None of these, however, are what bugged me the most while reading. That distinction goes to Reed’s ex-wife, Erika. I cannot stand that woman. Every time she showed up she made me want to reach into the book and rip her face off–she’s that awful. Honestly, she’s the type of woman that makes me embarressed for the entirety of my gender. She’s a conniving bitch, who used her husband’s job as an excuse to have an affair and blame him for it. Then, to make things worse she’s condescending to Laney because she’s so much younger than Reed. She acts as if Reed is the one who left her when it was the other way around. There was no reason for her to be so mean–not that there was even a scene involving her and Laney. Any time she and Reed were in the same room together, she’d make snide comments about Laney’s age, calling her his “little girlfriend.”
What saved this book from being a wallbanger was its use of forensics. I found the expanations of certain things to be extremely interesting, especially when Veronica, the CSI person on the case explains why working with duct tape is illuminating. There isn’t any jargon here, thankfully as I wouldn’t have understood it if there was, but Ms. Griffin describes how the use of duct tape in crimes actually helps investigators looking for DNA evidence. I never would have thought about that, even though it makes complete sense.
I also enjoyed the interactions between Reed’s partner, Jay, and Veronica, which is obviously the set up for a future book.
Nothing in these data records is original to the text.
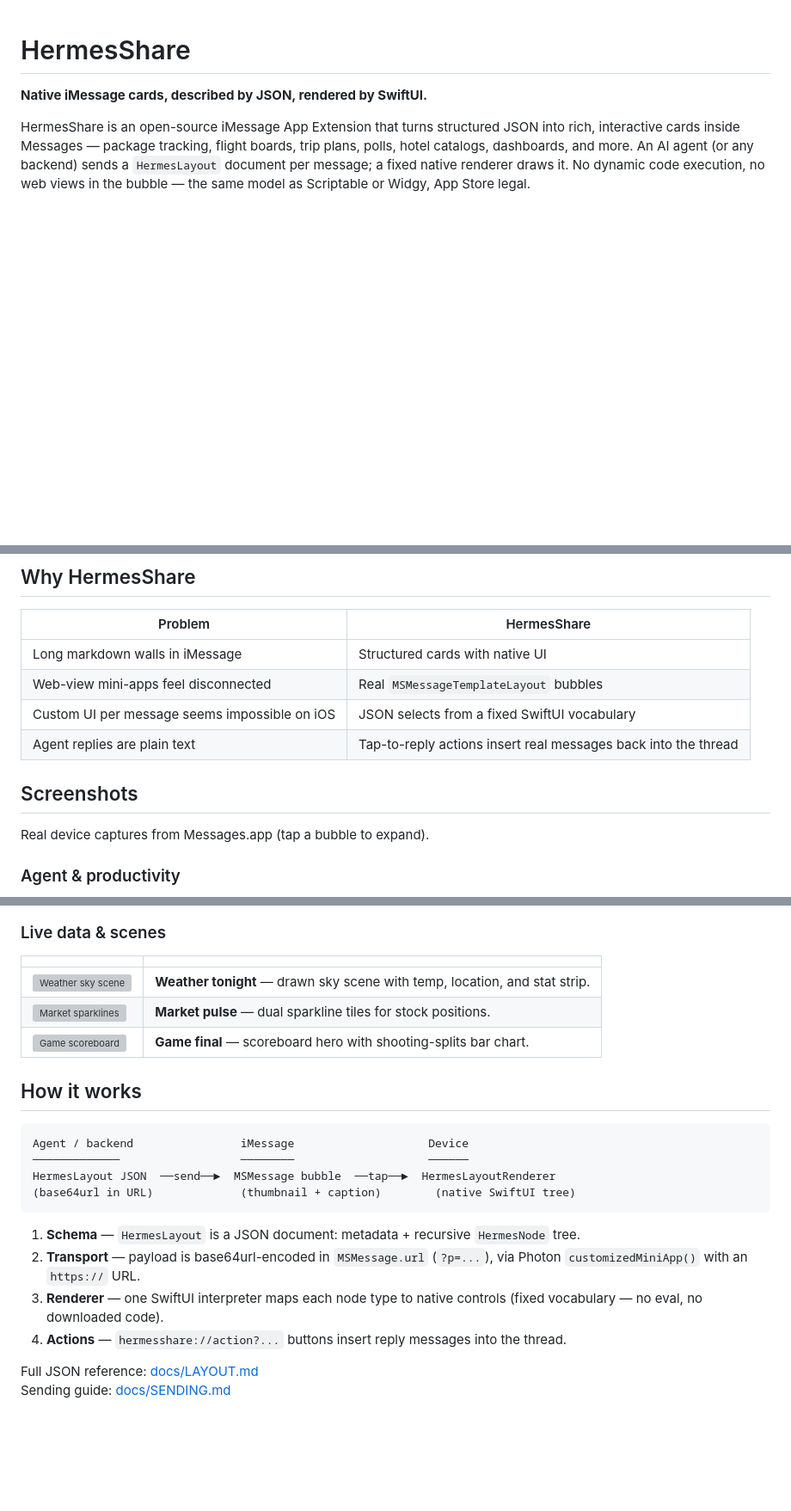
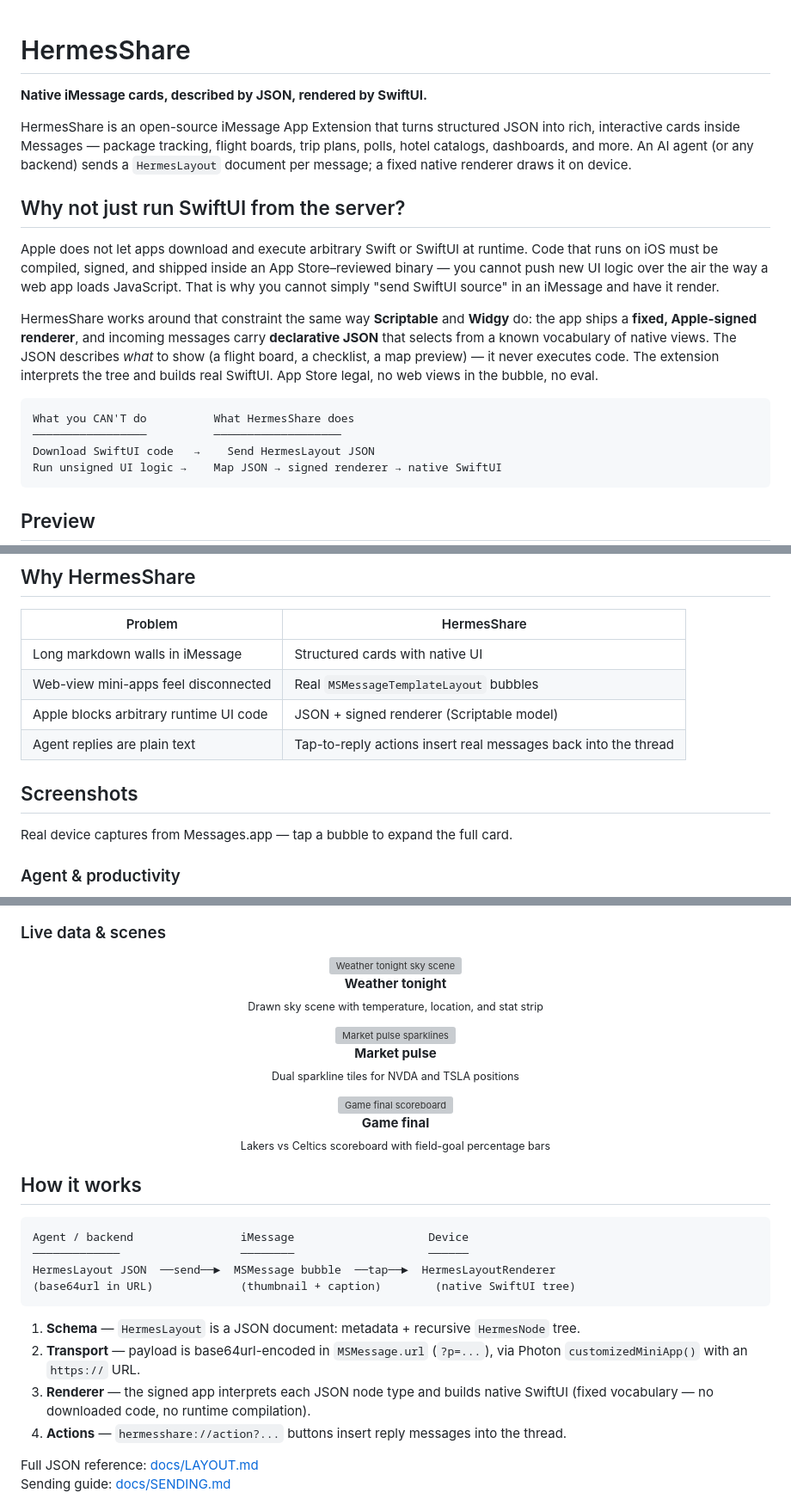
Before and after one commit to time-attack/HermesShare, a Markdown page: README.md, 3 parts joined by grey strips. Shown at 86% size. GitHub-like rendering; blank space fills up the shorter version; grey boxes are pictures that could not be loaded.

````diff
--- a/README.md
+++ b/README.md
@@ -5,7 +5,28 @@
 HermesShare is an open-source iMessage App Extension that turns structured JSON into rich,
 interactive cards inside Messages — package tracking, flight boards, trip plans, polls, hotel
 catalogs, dashboards, and more. An AI agent (or any backend) sends a `HermesLayout` document
-per message; a fixed native renderer draws it. No dynamic code execution, no web views in the
-bubble — the same model as Scriptable or Widgy, App Store legal.
+per message; a fixed native renderer draws it on device.
+
+## Why not just run SwiftUI from the server?
+
+Apple does not let apps download and execute arbitrary Swift or SwiftUI at runtime. Code that
+runs on iOS must be compiled, signed, and shipped inside an App Store–reviewed binary — you
+cannot push new UI logic over the air the way a web app loads JavaScript. That is why you
+cannot simply "send SwiftUI source" in an iMessage and have it render.
+
+HermesShare works around that constraint the same way **Scriptable** and **Widgy** do: the app
+ships a **fixed, Apple-signed renderer**, and incoming messages carry **declarative JSON** that
+selects from a known vocabulary of native views. The JSON describes *what* to show (a flight
+board, a checklist, a map preview) — it never executes code. The extension interprets the tree
+and builds real SwiftUI. App Store legal, no web views in the bubble, no eval.
+
+```text
+What you CAN'T do          What HermesShare does
+─────────────────          ───────────────────
+Download SwiftUI code   →    Send HermesLayout JSON
+Run unsigned UI logic →    Map JSON → signed renderer → native SwiftUI
+```
+
+## Preview
 
 <p align="center">
@@ -20,12 +53,12 @@ bubble — the same model as Scriptable or Widgy, App Store legal.
 | --- | --- |
 | Long markdown walls in iMessage | Structured cards with native UI |
 | Web-view mini-apps feel disconnected | Real `MSMessageTemplateLayout` bubbles |
-| Custom UI per message seems impossible on iOS | JSON selects from a fixed SwiftUI vocabulary |
+| Apple blocks arbitrary runtime UI code | JSON + signed renderer (Scriptable model) |
 | Agent replies are plain text | Tap-to-reply actions insert real messages back into the thread |
 
 ## Screenshots
 
-Real device captures from Messages.app (tap a bubble to expand).
+Real device captures from Messages.app — tap a bubble to expand the full card.
 
 ### Agent & productivity
 
@@ -55,11 +134,23 @@ Real device captures from Messages.app (tap a bubble to expand).
 
 ### Live data & scenes
 
-| | |
-| --- | --- |
-| ![Weather sky scene](docs/screenshots/launch/14-weather-tonight-sky.png) | **Weather tonight** — drawn sky scene with temp, location, and stat strip. |
-| ![Market sparklines](docs/screenshots/launch/08-market-pulse-sparklines.png) | **Market pulse** — dual sparkline tiles for stock positions. |
-| ![Game scoreboard](docs/screenshots/launch/06-game-final-scoreboard.png) | **Game final** — scoreboard hero with shooting-splits bar chart. |
+<p align="center">
+  <img src="docs/screenshots/launch/14-weather-tonight-sky.png" width="280" alt="Weather tonight sky scene" /><br />
+  <strong>Weather tonight</strong><br />
+  <sub>Drawn sky scene with temperature, location, and stat strip</sub>
+</p>
+
+<p align="center">
+  <img src="docs/screenshots/launch/08-market-pulse-sparklines.png" width="280" alt="Market pulse sparklines" /><br />
+  <strong>Market pulse</strong><br />
+  <sub>Dual sparkline tiles for NVDA and TSLA positions</sub>
+</p>
+
+<p align="center">
+  <img src="docs/screenshots/launch/06-game-final-scoreboard.png" width="280" alt="Game final scoreboard" /><br />
+  <strong>Game final</strong><br />
+  <sub>Lakers vs Celtics scoreboard with field-goal percentage bars</sub>
+</p>
 
 ## How it works
 
@@ -73,8 +164,8 @@ HermesLayout JSON  ──send──►  MSMessage bubble  ──tap──►  He
 1. **Schema** — `HermesLayout` is a JSON document: metadata + recursive `HermesNode` tree.
 2. **Transport** — payload is base64url-encoded in `MSMessage.url` (`?p=...`), via Photon
    `customizedMiniApp()` with an `https://` URL.
-3. **Renderer** — one SwiftUI interpreter maps each node type to native controls (fixed
-   vocabulary — no eval, no downloaded code).
+3. **Renderer** — the signed app interprets each JSON node type and builds native SwiftUI (fixed
+   vocabulary — no downloaded code, no runtime compilation).
 4. **Actions** — `hermesshare://action?...` buttons insert reply messages into the thread.
 
 Full JSON reference: [docs/LAYOUT.md](docs/LAYOUT.md)
````
Also changed, not shown: other parts of README.md (+78 -20 lines).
Even though I wasn’t crazy about this book, I will be looking for the next book, especially if it is Jay and Veronica’s story. I look forward to reading it.